In Kansas City, Missouri, the use of tax incentives to develop private projects is often described as an investment, a means to grow the tax base. And sometimes that happens. But Kansas City is also haunted by economic-development opportunities that didn't pan out as originally described. The latest entry to that list: Brywood Centre shopping district.
On April Fools' Day, bondholders who supported tax-increment financing for Brywood Centre at 63rd Street and Blue Ridge Cutoff learned that their bonds were in default. Almost in Raytown, Brywood Centre is a small strip center in Kansas City's 5th District. Its main tenant is Price Chopper, which benefited, in part, from taxpayer assistance for a $3 million makeover.
TIF is a way for new taxes - such as sales and property taxes - to go back into a project to offset some of a developer's costs. Typically, a district is created, and its revenues go into an account that a developer can access over time for reimbursements. In some cases, like Brywood, bonds get sold to investors as a means to drum up quick money in advance, and those investors eventually get paid back.
But those who invested about $4 million in Brywood Centre shouldn't count on getting their money soon, if ever.
The project isn't generating enough money to make payments to bondholders. By April 1, about three years after the bonds were issued, bondholders got a message that was the equivalent of an ATM user getting the "insufficient funds" notice on the screen before them.
From the city's standpoint, it's not on the hook to make payments as it has been for some TIF projects, such as the Power & Light District.
Heather Brown, executive director of the Tax Increment Financing Commission of Kansas City, tells The Pitch that neither Kansas City nor the TIF Commission guaranteed the bonds in any way. So at least there's that, Kansas City taxpayer.
Adding the fact that the developer, an affiliate of Illinois-based Tri-Land Properties Inc., slipped into bankruptcy last year, there appears to be little recourse for those bondholders, whose identities are not publicly known. But the TIF was structured in a way that made these investments attractive - not so much for the well-heeled, who might be better positioned to absorb a loss, but rather to mom-and-pop investors.

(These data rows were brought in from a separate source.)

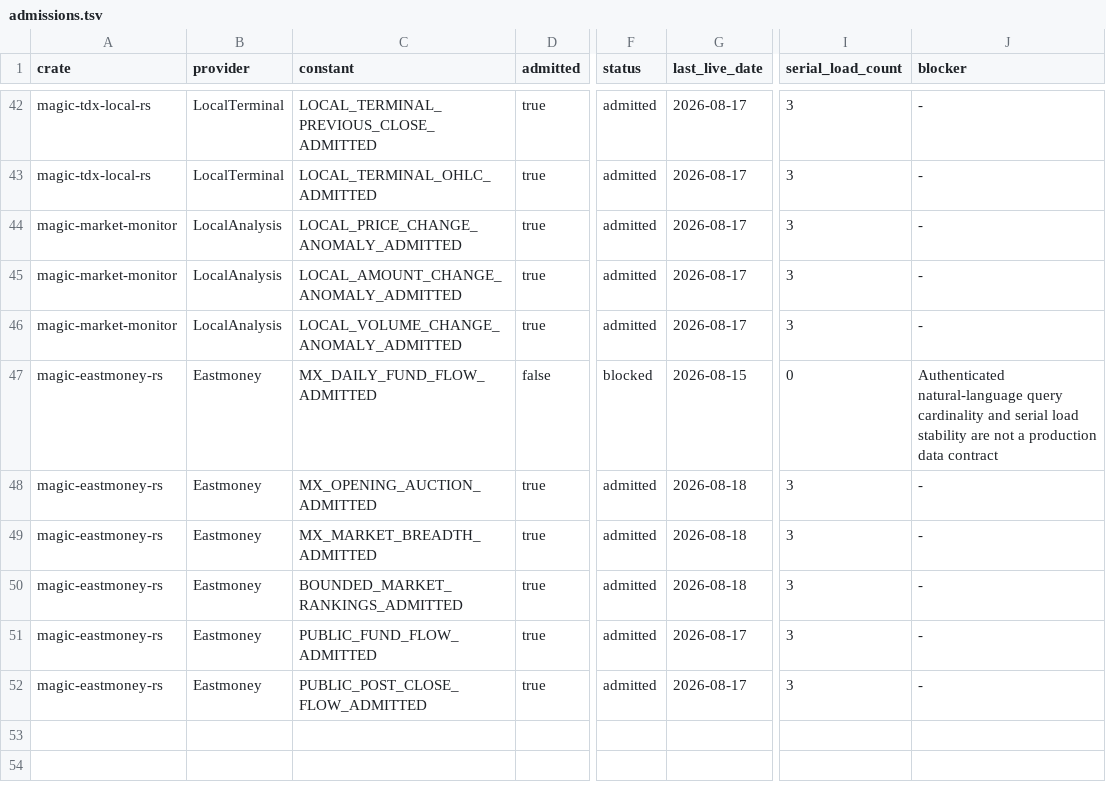
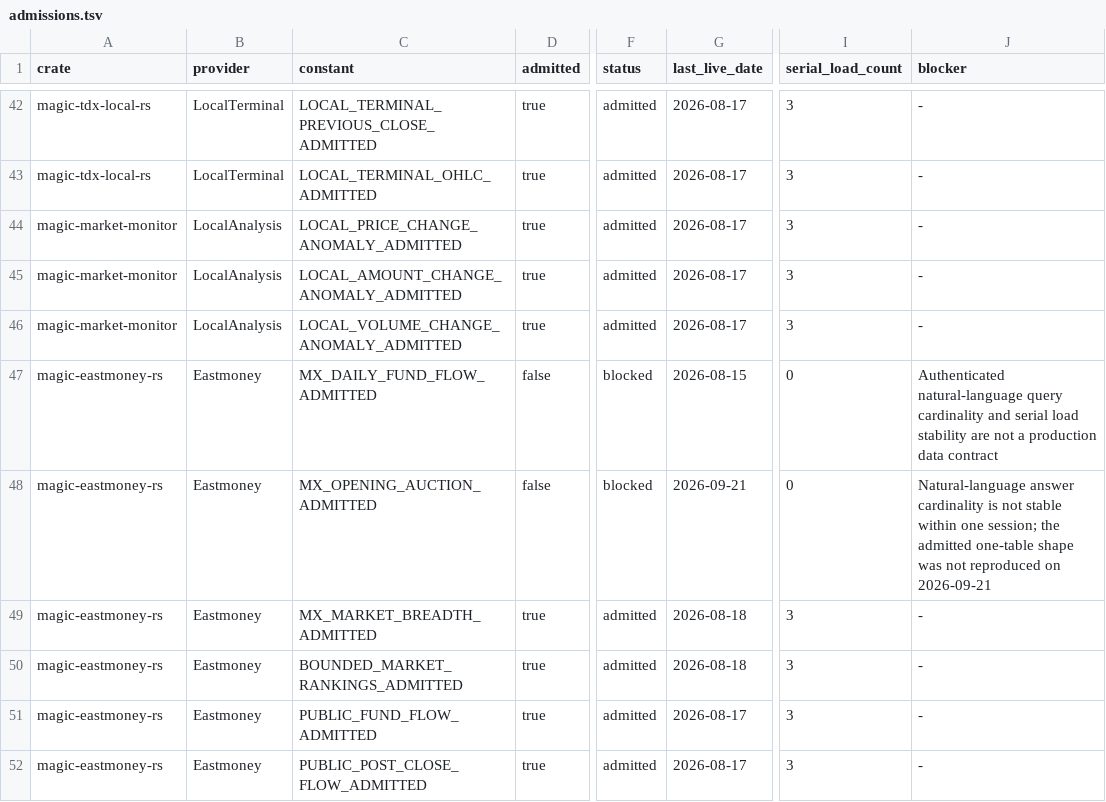
Before and after one commit to Northofqing/magic-market-data-rs, a TSV file: docs/integrations/admissions.tsv, drawn as a sheet; only a part is shown, gaps mark what is left out; the diff names each change by its address in the sheet, - before the commit and + after, or states it on an @@ line.

```diff
--- a/docs/integrations/admissions.tsv
+++ b/docs/integrations/admissions.tsv
-D48 (admitted): true
+D48 (admitted): false
-F48 (status): admitted
+F48 (status): blocked
-G48 (last_live_date): 2026-08-18
+G48 (last_live_date): 2026-09-21
-I48 (serial_load_count): 3
+I48 (serial_load_count): 0
-J48 (blocker): -
+J48 (blocker): Natural-language answer cardinality is not stable within one session; the admitted one-table shape was not reproduced on 2026-09-21
```
Also changed, not shown: 5 other files.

The project also benefits from being within a community-improvement district, a status that tacks on an additional sales tax used to make TIF payments, according to a budget submitted to the city for its plans on how to spend that additional sales-tax revenue.
The bond offering for Brywood, sort of a prospectus for potential investors, relayed overly optimistic projections for how improvements would affect sales and property taxes.
The document predicted that total retail sales would reach nearly $33 million in 2012, up from a projected $21.3 million in 2010. Actual financial results paint a dim picture of Brywood compared with those sunny prophecies. While the project in 2007 made $24.6 million in total retail sales, the 2011 figure was just $18.9 million. Last year's financial information was not available; it's difficult to imagine that $18.9 million grew to the supposed $33 million in 2012.
The struggling nature of retail markets during the recession certainly has had a role in pinching Brywood's sales; the TIF doesn't appear to help the project much. Making matters worse is that the developer successfully challenged the center's property valuations to Jackson County and lowered the amount of property tax it generates.
Renderings of the project when it was announced in 2009 show a relatively swank new shopping district after remodeling.
"We look forward to delivering a renewed, high-quality project to this great community," boasted Hugh Robinson, Tri-Land vice president, in a 2009 press release.
Part of the promise of TIF is that it will lead to new and exciting projects like Robinson suggested - projects that wouldn't otherwise happen on their own. Brywood Centre looks like any ordinary strip mall with mostly ordinary stores. Aside from the Price Chopper, its tenants include payday lender Advance America, nail salon Modern Nails, a Dollar Tree and discount clothing retailer Citi Trends.
Those with critical roles in the Brywood TIF are keeping quiet about the latest developments. David Frantze, a well-known real-estate lawyer who represented Tri-Land Properties when Kansas City approved TIF for Brywood, could not be reached for comment.
Neither could Robinson, the Tri-Land executive.